Fisher, Astuto defy logic en route to awards
At the beginning of the season, could you have predicted this?
I posed that question to California baseball coach Don Hartman and Canon-McMillan softball coach Michele Moeller last week regarding Brian Fisher and Alayna Astuto, the Observer-Reporter Players of the Year for baseball and softball, respectively.
Neither Hartman nor Moeller, as I figured, said they could have called this.

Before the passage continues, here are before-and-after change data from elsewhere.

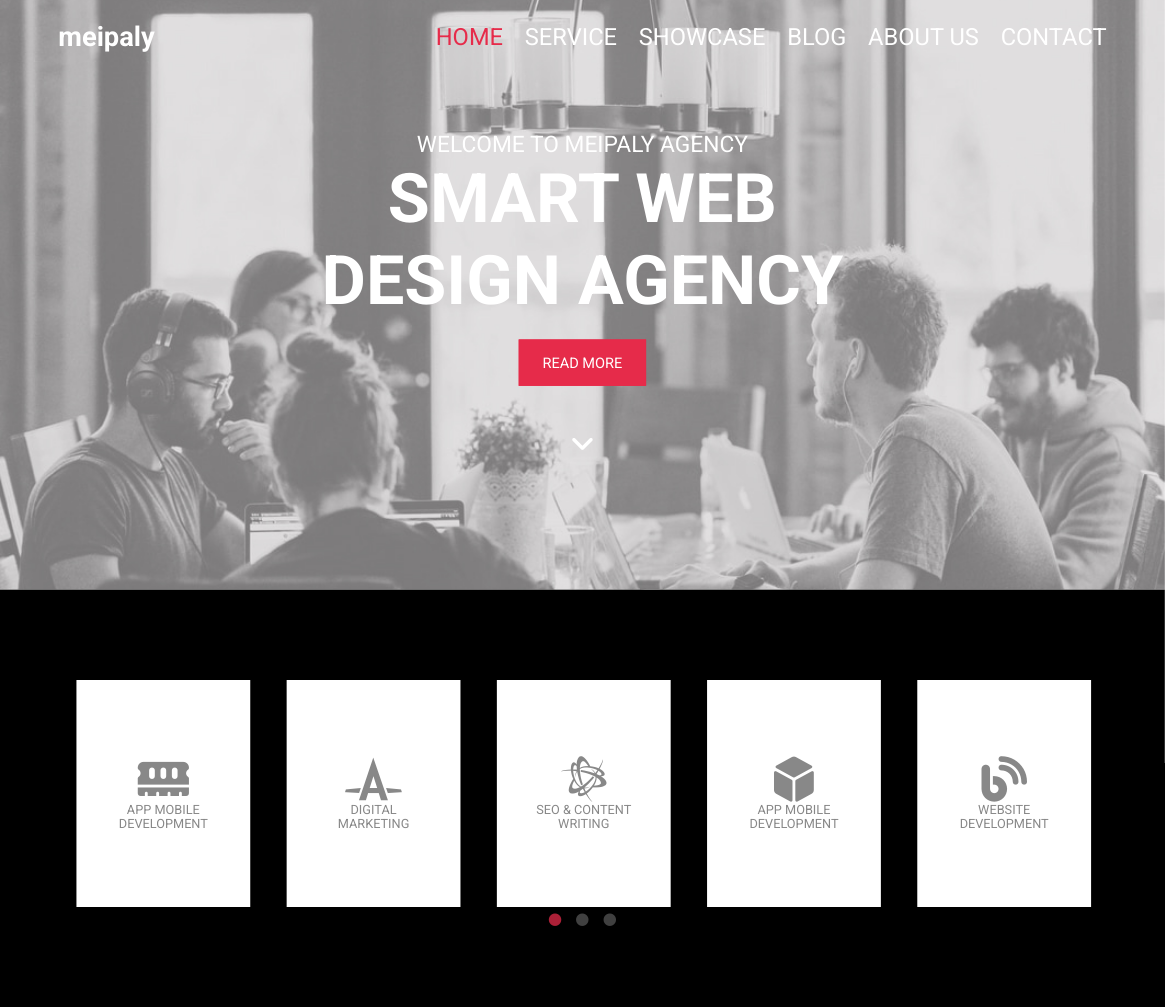
Repository: ducdatit2002/meipaly
Page: index.html
The author's editor kept a copy of each file at every save. The page is drawn from the files as they stood at one save, then again after the next save.
The browser window is 1280 px wide. The pictures show the whole page, at 91% of full size.

Above is the page before, as saved 2023-07-17 11:00:52.

### index.html
<!DOCTYPE html>
<html lang="en">
  <head>
    <meta charset="UTF-8" />
    <meta name="viewport" content="width=device-width, initial-scale=1.0" />
    <title>Meipaly</title>
    <link rel="stylesheet" href="./index.css" />
    <link
      rel="stylesheet"
      href="https://cdnjs.cloudflare.com/ajax/libs/font-awesome/6.4.0/css/all.min.css"
      integrity="sha512-iecdLmaskl7CVkqkXNQ/ZH/XLlvWZOJyj7Yy7tcenmpD1ypASozpmT/E0iPtmFIB46ZmdtAc9eNBvH0H/ZpiBw=="
      crossorigin="anonymous"
      referrerpolicy="no-referrer"
    />
    <link rel="preconnect" href="https://fonts.googleapis.com">
    <link rel="preconnect" href="https://fonts.gstatic.com" crossorigin>
    <link
        href="https://fonts.googleapis.com/css2?family=Open+Sans:wght@300;400;500;600&family=Roboto:wght@300;400;500;700&display=swap"
        rel="stylesheet">
    <!-- FONT AWESOME -->
    <link rel="stylesheet" href="https://cdnjs.cloudflare.com/ajax/libs/font-awesome/6.4.0/css/all.min.css"
      integrity="sha512-iecdLmaskl7CVkqkXNQ/ZH/XLlvWZOJyj7Yy7tcenmpD1ypASozpmT/E0iPtmFIB46ZmdtAc9eNBvH0H/ZpiBw=="
      crossorigin="anonymous" referrerpolicy="no-referrer" />
    <!-- Slick CSS -->
    <link rel="stylesheet" type="text/css" href="./slick-1.8.1/slick/slick.css" />

    <link rel="stylesheet" type="text/css" href="./slick-1.8.1/slick/slick-theme.css" />

  <body>
    <header>
      <div class="header__container container">
        <span>meipaly</span>
        <nav>
            <a href="#" class="active">HOME</a>
            <a href="#">SERVICE</a>
            <a href="#">SHOWCASE</a>
            <a href="#">BLOG</a>
            <a href="#">ABOUT US</a>
            <a href="#">CONTACT</a>
        </nav>
      </div>
    </header>
    <section class="banner">
        <div class="banner__container">
            <p>WELCOME TO MEIPALY AGENCY</p>
            <h2>
                SMART WEB
                DESIGN AGENCY
            </h2>
            <button>READ MORE</button>
            <i class="fa fa-angle-down"></i>
        </div>
    </section>
    <section class="carousel">
      .carousel__title
      <div class="container">
        <div class="carousel__list">
          <!-- START LIST ITEM -->
          <div class="carousel__item">
            <div class="item__container">
              <i class="fa fa-memory"></i>
              <p>APP MOBILE <br>DEVELOPMENT </p>
            </div>
          </div>
          <div class="carousel__item">
            <div class="item__container">
              <i class="fab fa-autoprefixer"></i>
              <p>DIGITAL <br>MARKETING</p>
            </div>
          </div>
          <div class="carousel__item">
            <div class="item__container">
              <i class="fab fa-battle-net"></i>
              <p>SEO & CONTENT <br>WRITING</p>
            </div>
          </div>
          <div class="carousel__item">
            <div class="item__container">
              <i class="fa fa-dice-d6"></i>
              <p>APP MOBILE <br>DEVELOPMENT </p>
            </div>
          </div>
          <div class="carousel__item">
            <div class="item__container">
              <i class="fa fa-blog"></i>
              <p>WEBSITE <br>DEVELOPMENT</p>
            </div>
          </div>
          <div class="carousel__item">
            <div class="item__container">
              <i class="fa fa-blog"></i>
              <p>WEBSITE <br>DEVELOPMENT</p>
            </div>
          </div>
          <div class="carousel__item">
            <div class="item__container">
              <i class="fa fa-blog"></i>
              <p>WEBSITE <br>DEVELOPMENT</p>
            </div>
          </div>
          <!-- END LIST ITEM -->
        </div>
      </div>

    </section>
    <section class="blog"></section>
    <section class="number"></section>
    <section class="experience"></section>
    <section class="contact"></section>
    <footer></footer>
    <!-- JQuery -->
    <script src="https://code.jquery.com/jquery-1.12.4.js" integrity="sha256-Qw82+bXyGq6MydymqBxNPYTaUXXq7c8v3CwiYwLLNXU="
      crossorigin="anonymous"></script>
    <!-- Slick -->
    <script src="./slick-1.8.1/slick/slick.js"></script>
    <script>
      $(document).ready(function () {
          $('.carousel__list').slick({
            infinite: true,
            slidesToShow: 5,
            slidesToScroll: 3,
            arrows: false,
            dots:true
            // setting- name: setting - value
        });
      });
    </script>

  </body>
</html>

### index.css
*{
    padding: 0;
    margin: 0;
    box-sizing: border-box;
    font-family: 'Open Sans', sans-serif;
    font-family: 'Roboto', sans-serif;
}
/* flex => list */
header {
    position: absolute;
    width: 100%;
    display: flex;
    justify-content: center;
}
.container {
    width: 90%;
    max-width: 1200px;
    margin: 0 auto;
}
.header__container {
    height: 80px;
    display: flex;
    justify-content: space-between;
    align-items: center;
}
/* Trục chính default là chiều ngang */
/* Justify-content: trục chính */
/* align-items: trục phụ */
header span {
    font-size: 30px;
    font-weight: 800;
    color: white;
}
header a {
    color: white;
    text-decoration: none;
    text-transform: uppercase;
    margin-left: 20px;
    font-size: 26px;
    transition: 0.5s;
}
header a.active, header a:hover {
    color: #e62b4a;
}

/* BANNER */
.banner {
    background-image: url(./img/home_slider.jpg);
    height: 90vh;
    min-height: 500px;
    background-repeat: no-repeat;
    background-size: cover;
    background-position: center;
    /*  */
    display: flex;
    align-items: center;
    justify-content: center;
}
.banner__container {
    width: 600px;
    height: 400px;
    display: flex;
    flex-direction: column;
    /* chuyển trục chính từ ngang sang dọc */
    justify-content: center;
    align-items: center;
    color: white;
}
.banner__container p{
    font-size: 25px;
}
.banner__container h2 {
    font-size: 75px;
    line-height: 90px;
    text-align: center;
}
.banner__container button {
    font-size: 16px;
    margin-top: 20px;
    padding: 15px 25px;
    background-color: #e62b4a;
    color: white;
    border: 1px solid #e62b4a;
    cursor: pointer;
    transition: all 0.5s;
}
.banner__container button:hover {
    background-color: #af2239;
}
.banner__container i {
    margin-top: 50px;
    font-size: 30px;
    animation-name: animate_arrow ;
    animation-duration: 1s;
    animation-iteration-count: infinite;
}



/* CAROUSEL */
.carousel {
    background: #000;
    padding: 80px 0;
}
.carousel__item {
    padding: 0 20px;
}
.carousel__item i {
    font-size: 50px;
    color: #888888;
}
.carousel__item p {
    font-size: 14px;
    text-align: center;
    color: #888888;
}
.item__container {
    background: white;
    height: 250px;
    display: flex;
    flex-direction: column;
    justify-content: center;
    align-items: center;
    position: relative;
}
.item__container::before {
    content: "";
    display: block;
    position: absolute;
    right: 0;
    top: 0;
    width: 5px;
    background: #e62b4a;
    height: 0%;
    transition: 0.3s;
}
.item__container:hover::before {
    height: 100%;
}
.slick-dots li button:before {
    color: white !important;
    font-size: 16px !important;
}

.slick-dots li.slick-active button:before {
    color: #e62b4a !important;
    font-size: 16px;
}
@keyframes animate_arrow {
    from {
        opacity: 1;
        transform: translateY(0px);
    }

    to {
        opacity: 0;
        transform: translateY(100px);
    }
}

Loaded but not shown: slick-1.8.1/slick/slick.css (common file); slick-1.8.1/slick/slick-theme.css (library); slick-1.8.1/slick/slick.js (library)

After the next save:
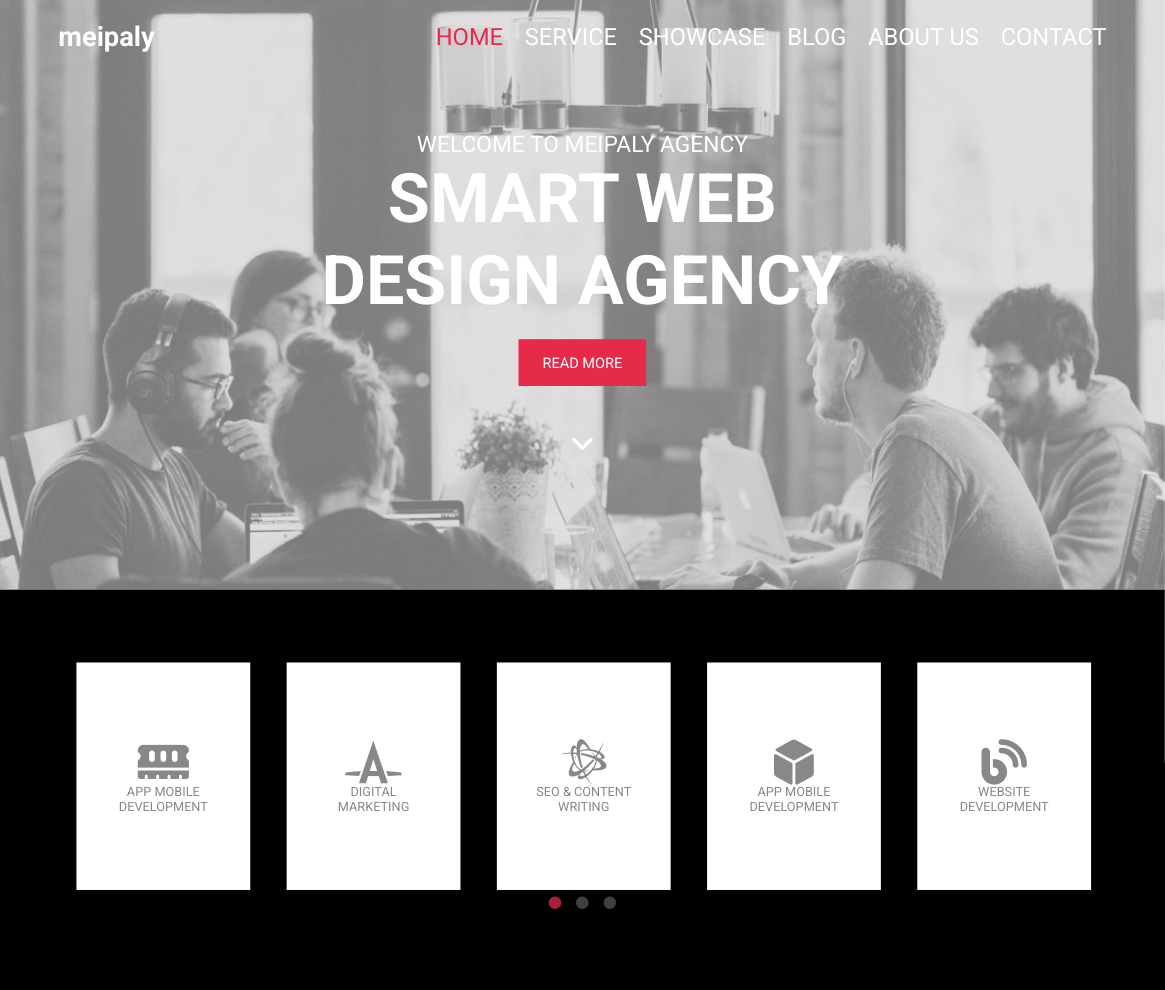
Saved 7 s later.
--- a/index.html
+++ b/index.html
@@ -52,7 +52,9 @@
         </div>
     </section>
     <section class="carousel">
-      .carousel__title
+      <div class="title">
+
+      </div>
       <div class="container">
         <div class="carousel__list">
           <!-- START LIST ITEM -->

After the 4 saves that followed:
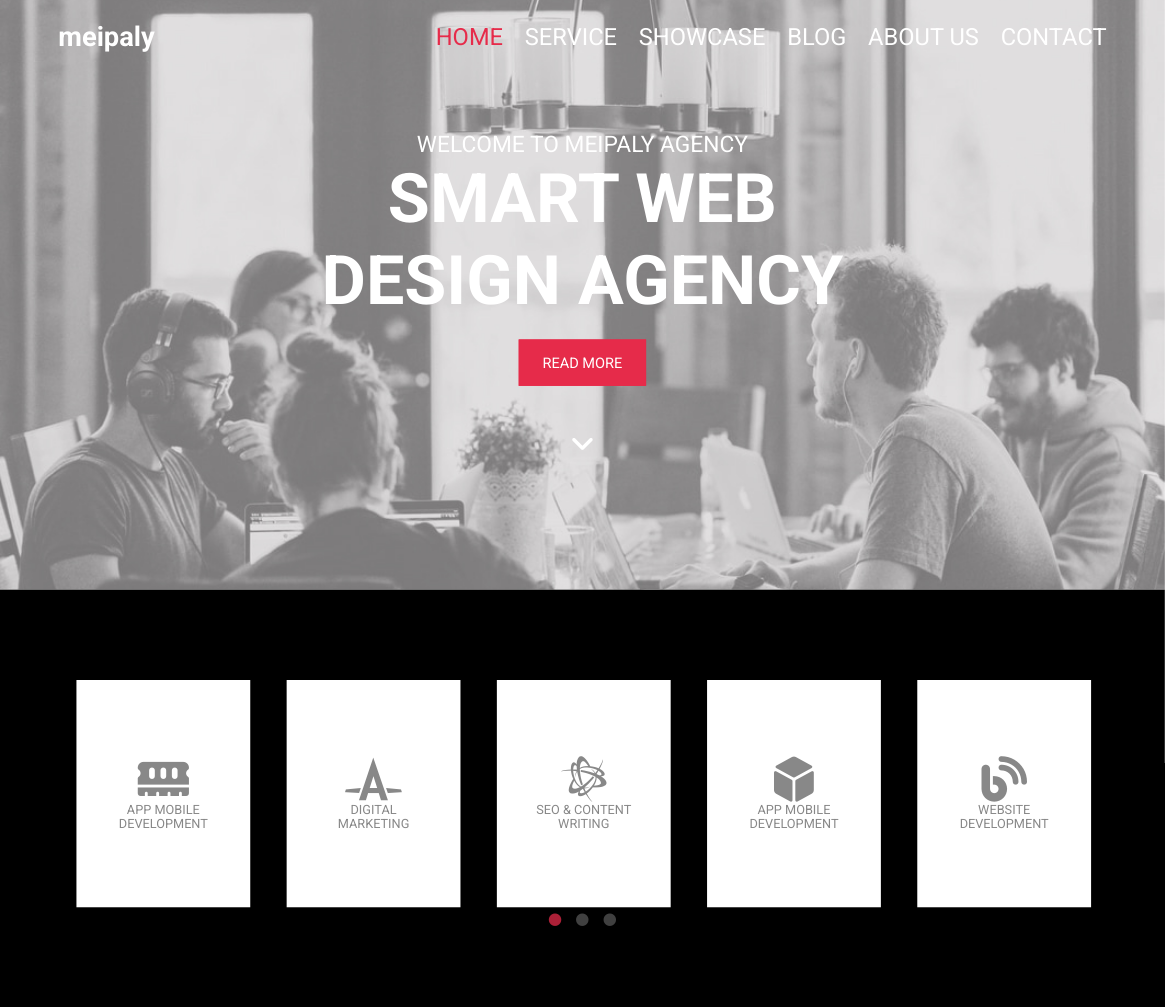
The 4 saves are shown as one change because 1 left the picture as it was and some came seconds apart.
The last was saved 18 s later.
--- a/index.html
+++ b/index.html
@@ -53,6 +53,7 @@
     </section>
     <section class="carousel">
       <div class="title">
+        <p>SERVICES WE ARE OFFERING</p>
 
       </div>
       <div class="container">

Despite being very good players, Astuto and Fisher were not thought elite-level talents.
They are now.
And rightfully so.
Fisher went from throwing 16 innings as a junior to winning 10 games as a senior – or, put another way, more games than he had won his entire baseball year combined until this point.
Astuto, meanwhile, was considered an above-average pitcher, a first team All-District pick a season ago after leading the Big Macs to their first WPIAL title in 2012.
Yet many, myself included, thought of Canon-McMillan more as an offensive juggernaut, not a team with an ace who would throw a perfect game or nine innings of no-hit ball in the PIAA Class AAAA final.
“I don’t think I would have ever envisioned it early on,” Moeller said of Astuto, who struck out 142 batters and had an ERA of 1.06 in 145 innings. “I’ve always known she was talented. But I wouldn’t have envisioned ‘Player of the Year.’”
When I called Hartman a few months ago to talk about the upcoming season, he expected Josh Luko to take over No. 1 pitching duties for T.D. Conway.
Sure, Fisher would get more innings, but he was still considered more of a basketball player, not someone who would punch up a 2.17 ERA and win four playoff games for the Trojans.
“We came into this season looking at Josh Luko, knowing that he pitched more than Brian last year,” Hartman said.
The key, Hartman said, was Fisher committing 100 percent to baseball once basketball ended. He went heavy on the mechanics with pitching coach Nick Damico, another crafty lefty. He thrust himself fully into pitching and came out better for it.
I saw Fisher pitch against Carmichaels early in the year, and he was solid, not spectacular. Basically a basketball player staying occupied in the spring.
By the playoffs – the Trojans’ PIAA Class A quarterfinal against Our Lady of Sacred Heart should go down as Fisher’s signature game – I watched a baseball player with a basketball past, a left-handed stud who would do anything to will his team to victory.
Hartman saw the same thing.
“It was neat to watch a young man progress throughout the season and get better and better every day until he really turned into what he turned into during the playoff run,” Hartman said. “He was pretty good at the beginning of the season, but he wasn’t as good at the beginning of the season as he was toward the end.”
Isn’t that what this is all about, kids bettering themselves through sports?
“It’s a story that I think I’ll tell the rest of my coaching days,” Hartman added. “That if you’re a kid who works hard at your game, good things are going to happen. He’s living proof of that, and I’m just glad to be a part of it.”
Hartman is as good – and honest – as they come. Same with Moeller. Both will give accurate portrayals of their teams at all times, and it’s that honesty that goes a long way with reporters. Both also know the game.
Neither saw these dueling ascensions to greatness.
And that’s what made Fisher and Astuto so fun to cover.
No one else did either.
Jason Mackey can be reached at email@example.com.